Closely monitor patients who exhibit suicidal
or violent ideas or intent.
Carefully document the decision-making
Consider hospitalization for patients
pose a serious
threat of harm to themselves or others,
are severely ill and lack adequate social
support outside a hospital setting or demonstrate significantly
have complicating psychiatric or general
medical conditions, or
have not responded adequately to outpatient
Reevaluate the treatment setting on an
ongoing basis to determine whether it is optimal or whether the
patient would benefit more from a different level of care.
Provide a calm and highly structured environment.
Consider limiting access to cars, credit
cards, bank accounts, or telephones and cellular phones during the
manic phase because of the risk of reckless behavior.
alliance is critical for understanding and managing the individual
Over time, knowledge gained about the patient
and the illness course allows early identification of usual prodromal
symptoms and early recognition of new episodes.
especially important during manic episodes, when patient insight
is often limited or absent.
Be aware that small changes in mood or behavior
may herald the onset of an episode.
Be aware that,
over time, patients will vary in their ability to understand and
retain information and accept and adapt to the need for long-term
Education should be an ongoing process in
which the psychiatrist gradually but persistently introduces facts
about the illness and its treatment.
Printed and Internet material (e.g., from
http://www.psych.org) can be helpful.
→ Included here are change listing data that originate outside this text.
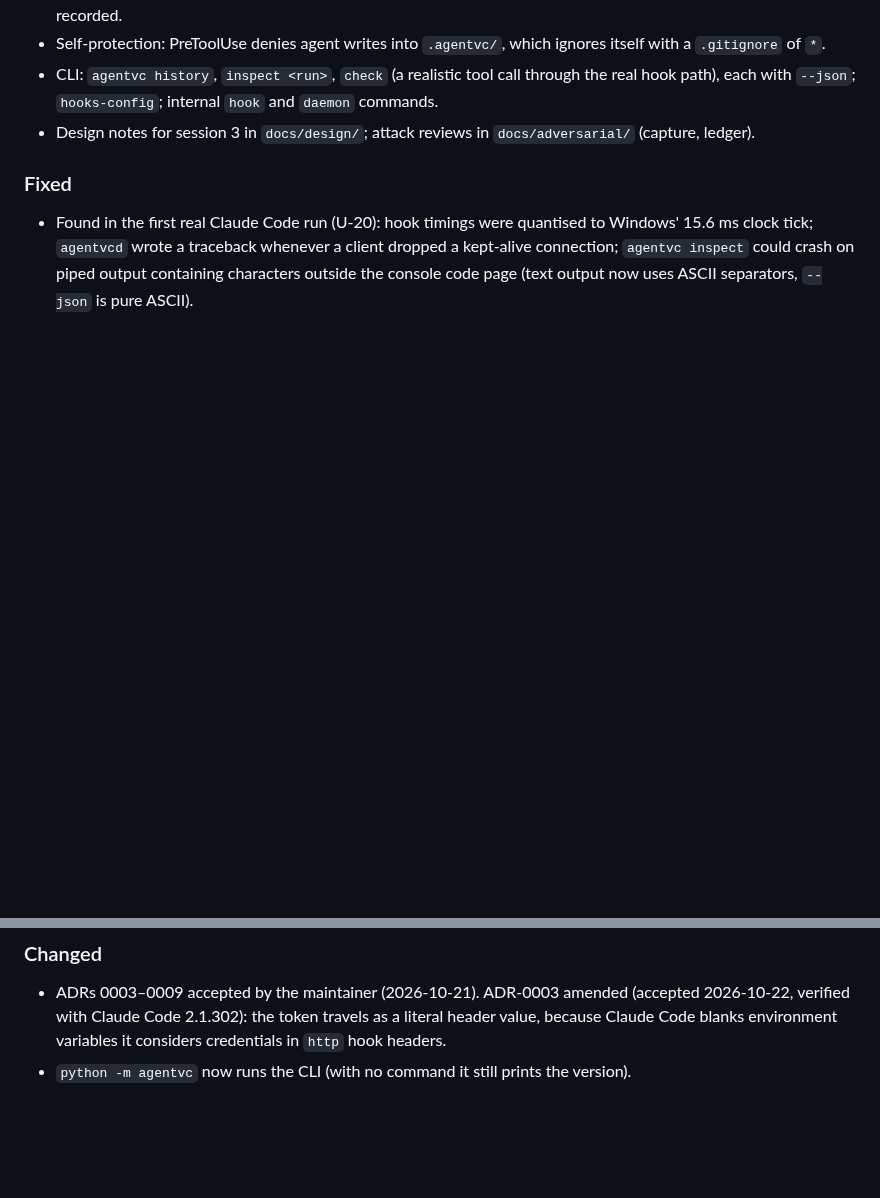
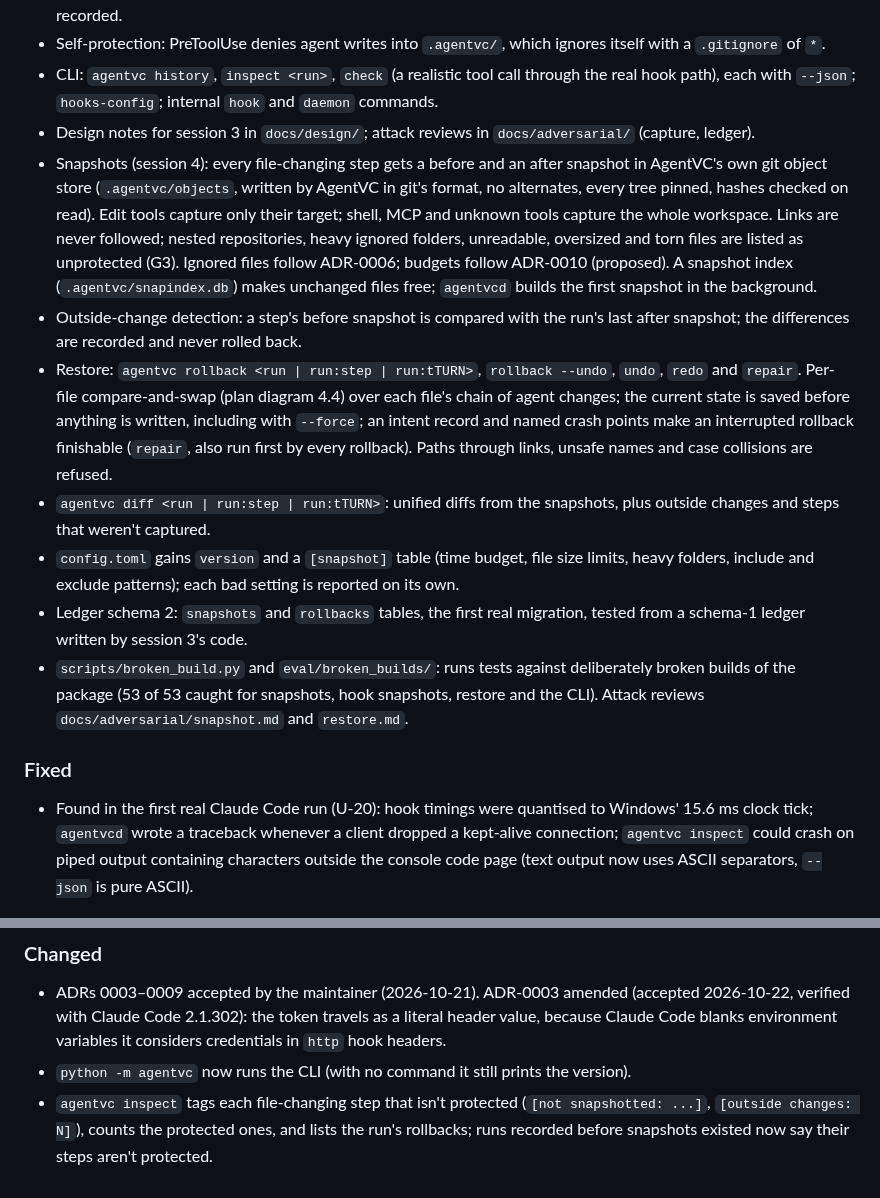
Before and after one commit to Jay2Kumar1Sharma/AgentVC, a Markdown page: CHANGELOG.md, 2 parts joined by grey strips. GitHub-like rendering; blank space fills up the shorter version.

Commit message:
docs(changelog): snapshots, restore, diff, config and schema 2

```diff
--- a/CHANGELOG.md
+++ b/CHANGELOG.md
@@ -28,6 +28,13 @@ All notable changes to AgentVC are listed here. The format follows [Keep a Chang
 - Self-protection: PreToolUse denies agent writes into `.agentvc/`, which ignores itself with a `.gitignore` of `*`.
 - CLI: `agentvc history`, `inspect <run>`, `check` (a realistic tool call through the real hook path), each with `--json`; `hooks-config`; internal `hook` and `daemon` commands.
 - Design notes for session 3 in `docs/design/`; attack reviews in `docs/adversarial/` (capture, ledger).
+- Snapshots (session 4): every file-changing step gets a before and an after snapshot in AgentVC's own git object store (`.agentvc/objects`, written by AgentVC in git's format, no alternates, every tree pinned, hashes checked on read). Edit tools capture only their target; shell, MCP and unknown tools capture the whole workspace. Links are never followed; nested repositories, heavy ignored folders, unreadable, oversized and torn files are listed as unprotected (G3). Ignored files follow ADR-0006; budgets follow ADR-0010 (proposed). A snapshot index (`.agentvc/snapindex.db`) makes unchanged files free; `agentvcd` builds the first snapshot in the background.
+- Outside-change detection: a step's before snapshot is compared with the run's last after snapshot; the differences are recorded and never rolled back.
+- Restore: `agentvc rollback <run | run:step | run:tTURN>`, `rollback --undo`, `undo`, `redo` and `repair`. Per-file compare-and-swap (plan diagram 4.4) over each file's chain of agent changes; the current state is saved before anything is written, including with `--force`; an intent record and named crash points make an interrupted rollback finishable (`repair`, also run first by every rollback). Paths through links, unsafe names and case collisions are refused.
+- `agentvc diff <run | run:step | run:tTURN>`: unified diffs from the snapshots, plus outside changes and steps that weren't captured.
+- `config.toml` gains `version` and a `[snapshot]` table (time budget, file size limits, heavy folders, include and exclude patterns); each bad setting is reported on its own.
+- Ledger schema 2: `snapshots` and `rollbacks` tables, the first real migration, tested from a schema-1 ledger written by session 3's code.
+- `scripts/broken_build.py` and `eval/broken_builds/`: runs tests against deliberately broken builds of the package (53 of 53 caught for snapshots, hook snapshots, restore and the CLI). Attack reviews `docs/adversarial/snapshot.md` and `restore.md`.
 
 ### Fixed
 - Found in the first real Claude Code run (U-20): hook timings were quantised to Windows' 15.6 ms clock tick; `agentvcd` wrote a traceback whenever a client dropped a kept-alive connection; `agentvc inspect` could crash on piped output containing characters outside the console code page (text output now uses ASCII separators, `--json` is pure ASCII).
@@ -35,3 +42,4 @@ All notable changes to AgentVC are listed here. The format follows [Keep a Chang
 ### Changed
 - ADRs 0003–0009 accepted by the maintainer (2026-10-21). ADR-0003 amended (accepted 2026-10-22, verified with Claude Code 2.1.302): the token travels as a literal header value, because Claude Code blanks environment variables it considers credentials in `http` hook headers.
 - `python -m agentvc` now runs the CLI (with no command it still prints the version).
+- `agentvc inspect` tags each file-changing step that isn't protected (`[not snapshotted: ...]`, `[outside changes: N]`), counts the protected ones, and lists the run's rollbacks; runs recorded before snapshots existed now say their steps aren't protected.
```
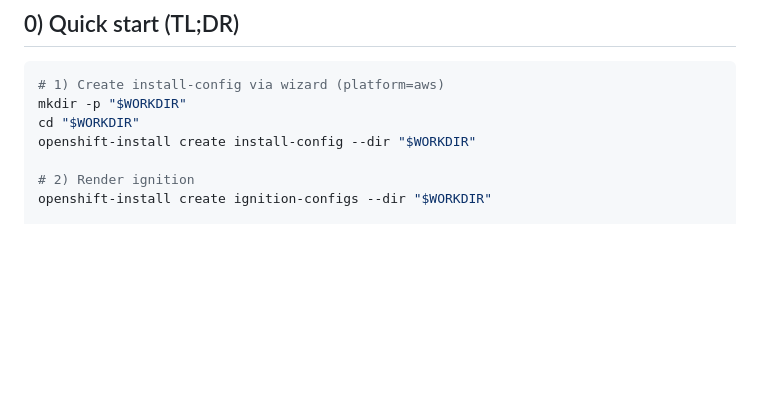
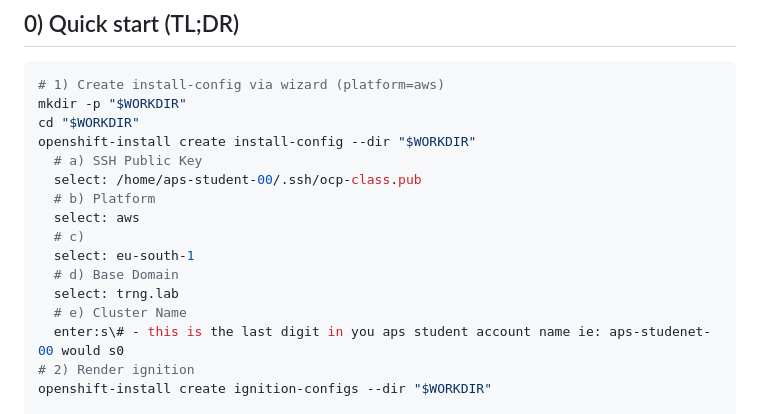
Before and after one commit to joecarder-perforce/ol-aps-training, a Markdown page: README.md, the part around the change. Drawn GitHub-style; blank space fills up the shorter version.

Commit message:
adding ignition steps

```diff
--- a/README.md
+++ b/README.md
@@ -23,7 +23,16 @@ This runbook walks you end‑to‑end through bringing up a compact (3‑node) O
 mkdir -p "$WORKDIR"
 cd "$WORKDIR"
 openshift-install create install-config --dir "$WORKDIR"
-
+  # a) SSH Public Key
+  select: /home/aps-student-00/.ssh/ocp-class.pub
+  # b) Platform
+  select: aws
+  # c)
+  select: eu-south-1
+  # d) Base Domain
+  select: trng.lab
+  # e) Cluster Name
+  enter:s\# - this is the last digit in you aps student account name ie: aps-studenet-00 would s0
 # 2) Render ignition
 openshift-install create ignition-configs --dir "$WORKDIR"
 
```
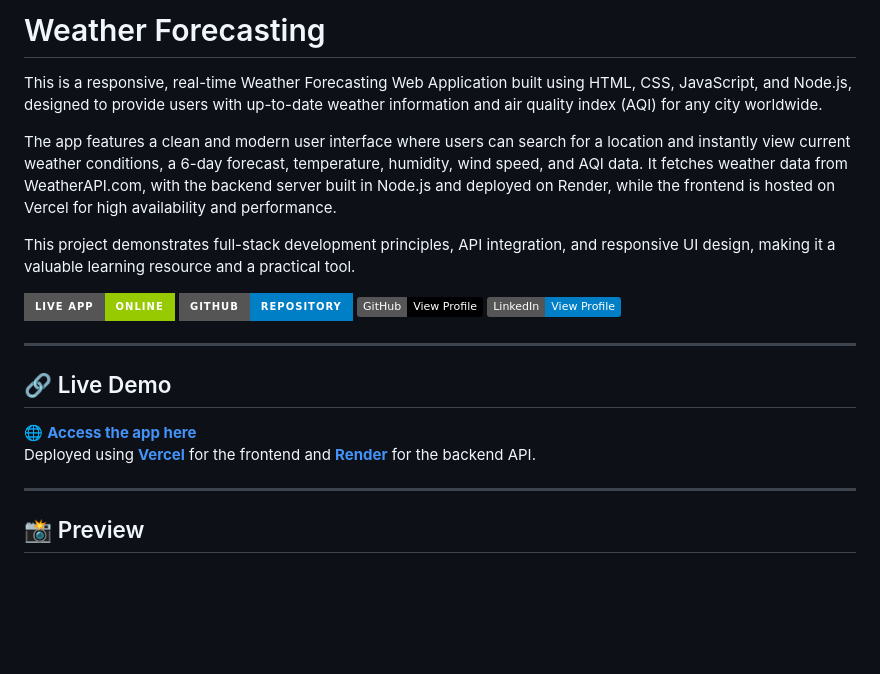
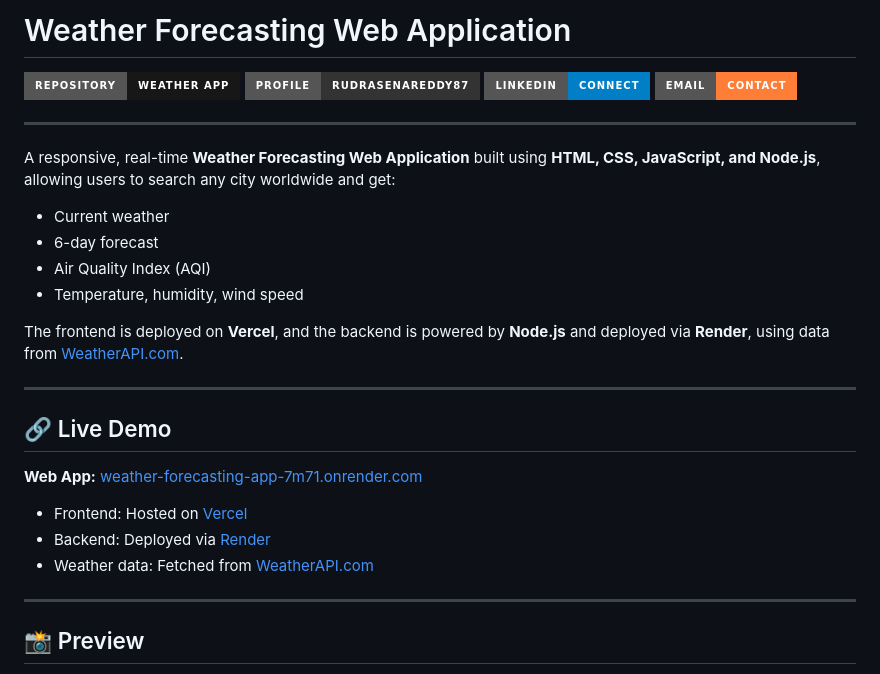
Before and after one commit to RudrasenaReddy87/Weather-forecasting-app, a Markdown page: README.md, the part around one of its changes. GitHub-like rendering; badges without logos; blank space fills up the shorter version.

```diff
--- a/README.md
+++ b/README.md
@@ -1,22 +1,40 @@
-# Weather Forecasting
-This is a responsive, real-time Weather Forecasting Web Application built using HTML, CSS, JavaScript, and Node.js, designed to provide users with up-to-date weather information and air quality index (AQI) for any city worldwide.
+# Weather Forecasting Web Application
 
-The app features a clean and modern user interface where users can search for a location and instantly view current weather conditions, a 6-day forecast, temperature, humidity, wind speed, and AQI data. It fetches weather data from WeatherAPI.com, with the backend server built in Node.js and deployed on Render, while the frontend is hosted on Vercel for high availability and performance.
+<p align="left">
+  <a href="https://github.com/RudrasenaReddy87/Weather-forecasting-app">
+    <img src="https://img.shields.io/badge/Repository-Weather_App-181717?style=for-the-badge&logo=github&logoColor=white" alt="GitHub Repo" />
+  </a>
+  <a href="https://github.com/RudrasenaReddy87">
+    <img src="https://img.shields.io/badge/Profile-RudrasenaReddy87-333?style=for-the-badge&logo=github&logoColor=white" alt="GitHub Profile" />
+  </a>
+  <a href="https://www.linkedin.com/in/bodireddyrudrasenareddy">
+    <img src="https://img.shields.io/badge/LinkedIn-Connect-blue?style=for-the-badge&logo=linkedin&logoColor=white" alt="LinkedIn" />
+  </a>
+  <a href="mailto:b.rudrasenareddy@gmail.com">
+    <img src="https://img.shields.io/badge/Email-Contact-orange?style=for-the-badge&logo=gmail&logoColor=white" alt="Email" />
+  </a>
+</p>
 
-This project demonstrates full-stack development principles, API integration, and responsive UI design, making it a valuable learning resource and a practical tool.
+---
 
-[![Live Site](https://img.shields.io/badge/Live%20App-Online-green?style=for-the-badge)](https://weather-forecasting-app-7m71.onrender.com/)
-[![GitHub](https://img.shields.io/badge/GitHub-Repository-blue?style=for-the-badge)](https://github.com/RudrasenaReddy87/Weather-forecasting-app)
-[![GitHub](https://img.shields.io/badge/GitHub-View_Profile-black?logo=github)](https://github.com/RudrasenaReddy87)
-[![LinkedIn](https://img.shields.io/badge/LinkedIn-View_Profile-blue?logo=linkedin)](https://www.linkedin.com/in/bodireddyrudrasenareddy)
+A responsive, real-time **Weather Forecasting Web Application** built using **HTML, CSS, JavaScript, and Node.js**, allowing users to search any city worldwide and get:
 
+- Current weather
+- 6-day forecast
+- Air Quality Index (AQI)
+- Temperature, humidity, wind speed
+
+The frontend is deployed on **Vercel**, and the backend is powered by **Node.js** and deployed via **Render**, using data from [WeatherAPI.com](https://www.weatherapi.com/).
 
 ---
 
 ## 🔗 Live Demo
 
-🌐 **[Access the app here](https://weather-forecasting-app-7m71.onrender.com/)**
-Deployed using **[Vercel](https://vercel.com/)** for the frontend and **[Render](https://render.com/)** for the backend API.
+**Web App:** [weather-forecasting-app-7m71.onrender.com](https://weather-forecasting-app-7m71.onrender.com)
+
+- Frontend: Hosted on [Vercel](https://vercel.com/)
+- Backend: Deployed via [Render](https://render.com/)
+- Weather data: Fetched from [WeatherAPI.com](https://www.weatherapi.com/)
 
 ---
 
```
Also changed, not shown: other parts of README.md (+62 -33 lines).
Use similar educational approaches for family
members and significant others.
about treatment is often expressed as poor adherence to medication
or other treatments.
Causes of ambivalence include
- lack of insight about
having a serious illness and
- reluctance to give up the experience of hypomania
Medication side effects, cost, and other
demands of long-term treatment may be burdensome and need to be
Many side effects can be corrected with
careful attention to dosing, scheduling, and medication formulation
(e.g., sustained release, liquid).
precede episodes in all phases of the illness.
Social rhythm disruption with disrupted
sleep-wake cycles may specifically trigger manic episodes.
Patients and their families should be informed
about the potential effects of sleep disruption in triggering manic
Regular patterns for daily activities should
be promoted, including sleeping, eating, physical activity, and
social and emotional stimulation.
should help the patient, family members, and significant others
recognize early signs and symptoms of manic or depressive episodes.
Early markers of episode onset are often
predictable across episodes for an individual patient.
Early identification of a prodrome is facilitated
by the psychiatrist's consistent relationship with the
patient as well as with the patient's family.
and address impairments in functioning.
Assist the patient
in scheduling absences from work or other responsibilities.
Encourage the patient to avoid major life
changes while in a depressive or manic state.
Assess and address the needs of children
of patients with bipolar disorder.